[[ EXTRACTED MATERIAL open ]]
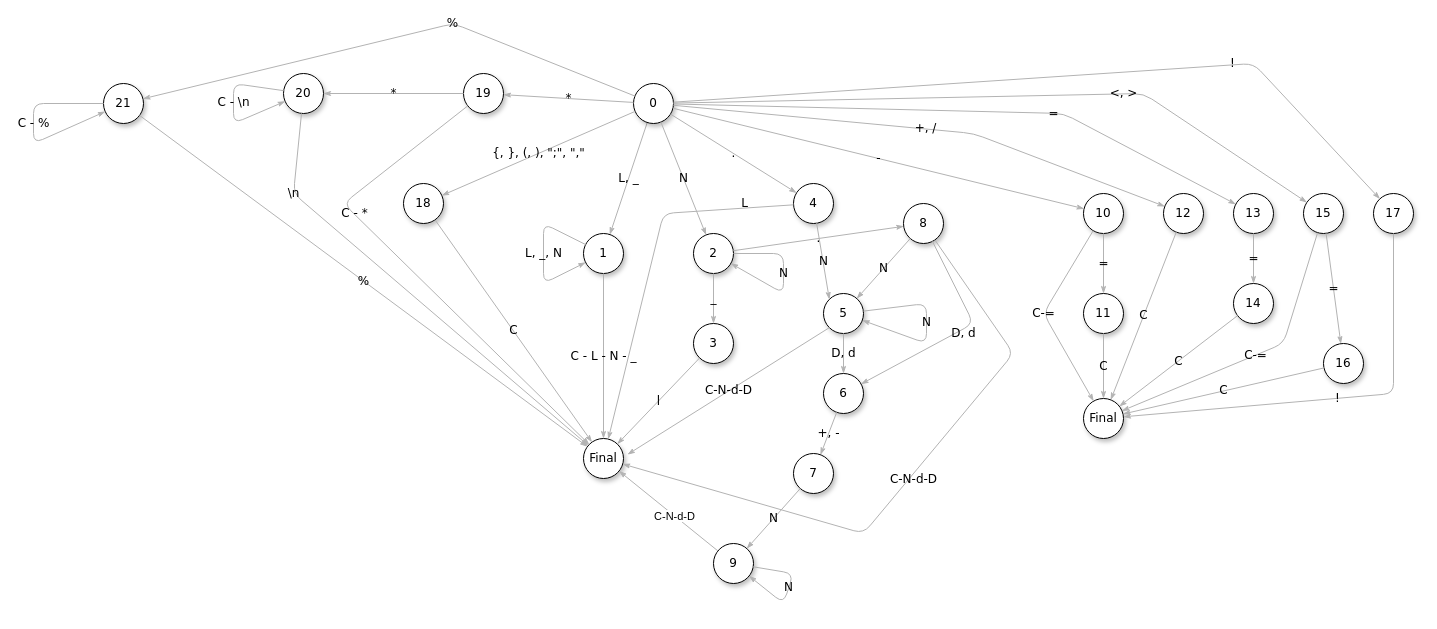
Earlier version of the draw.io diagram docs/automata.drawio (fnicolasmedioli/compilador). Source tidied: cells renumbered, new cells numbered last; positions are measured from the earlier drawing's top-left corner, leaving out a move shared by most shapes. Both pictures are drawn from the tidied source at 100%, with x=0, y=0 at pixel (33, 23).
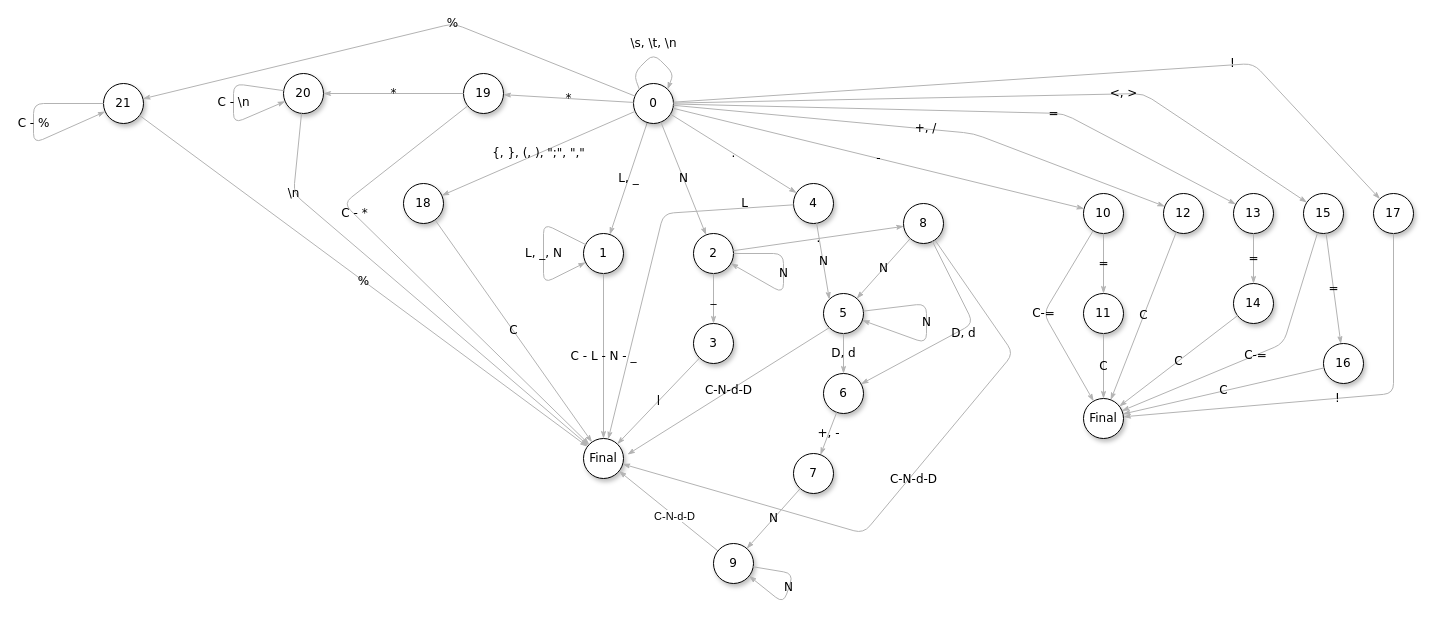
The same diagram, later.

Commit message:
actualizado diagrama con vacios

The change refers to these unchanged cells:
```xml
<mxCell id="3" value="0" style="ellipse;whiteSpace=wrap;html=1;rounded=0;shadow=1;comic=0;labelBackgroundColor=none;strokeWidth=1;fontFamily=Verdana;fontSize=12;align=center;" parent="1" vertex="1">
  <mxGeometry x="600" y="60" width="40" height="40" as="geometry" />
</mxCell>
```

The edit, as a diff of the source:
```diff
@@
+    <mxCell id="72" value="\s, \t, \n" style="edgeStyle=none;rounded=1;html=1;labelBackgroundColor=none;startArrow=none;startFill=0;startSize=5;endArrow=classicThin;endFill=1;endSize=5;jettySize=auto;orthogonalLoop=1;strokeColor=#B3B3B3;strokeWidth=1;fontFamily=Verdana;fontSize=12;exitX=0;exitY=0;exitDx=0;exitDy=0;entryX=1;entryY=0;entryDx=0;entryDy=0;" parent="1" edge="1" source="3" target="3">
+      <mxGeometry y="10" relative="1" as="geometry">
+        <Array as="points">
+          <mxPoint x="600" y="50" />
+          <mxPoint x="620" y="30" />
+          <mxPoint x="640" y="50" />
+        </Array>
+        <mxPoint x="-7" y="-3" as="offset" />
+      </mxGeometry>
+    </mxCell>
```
[[ EXTRACTED MATERIAL closed ]]
» **WHAT THE EXERCISE ASKS**:
Please retype every record shown above, exactly as written, but without pictures.

» **WRITTEN SOLUTION**:
Earlier version of the draw.io diagram docs/automata.drawio (fnicolasmedioli/compilador). Source tidied: cells renumbered, new cells numbered last; positions are measured from the earlier drawing's top-left corner, leaving out a move shared by most shapes. Both pictures are drawn from the tidied source at 100%, with x=0, y=0 at pixel (33, 23).
The same diagram, later.

Commit message:
actualizado diagrama con vacios

The change refers to these unchanged cells:
```xml
<mxCell id="3" value="0" style="ellipse;whiteSpace=wrap;html=1;rounded=0;shadow=1;comic=0;labelBackgroundColor=none;strokeWidth=1;fontFamily=Verdana;fontSize=12;align=center;" parent="1" vertex="1">
  <mxGeometry x="600" y="60" width="40" height="40" as="geometry" />
</mxCell>
```

The edit, as a diff of the source:
```diff
@@
+    <mxCell id="72" value="\s, \t, \n" style="edgeStyle=none;rounded=1;html=1;labelBackgroundColor=none;startArrow=none;startFill=0;startSize=5;endArrow=classicThin;endFill=1;endSize=5;jettySize=auto;orthogonalLoop=1;strokeColor=#B3B3B3;strokeWidth=1;fontFamily=Verdana;fontSize=12;exitX=0;exitY=0;exitDx=0;exitDy=0;entryX=1;entryY=0;entryDx=0;entryDy=0;" parent="1" edge="1" source="3" target="3">
+      <mxGeometry y="10" relative="1" as="geometry">
+        <Array as="points">
+          <mxPoint x="600" y="50" />
+          <mxPoint x="620" y="30" />
+          <mxPoint x="640" y="50" />
+        </Array>
+        <mxPoint x="-7" y="-3" as="offset" />
+      </mxGeometry>
+    </mxCell>
```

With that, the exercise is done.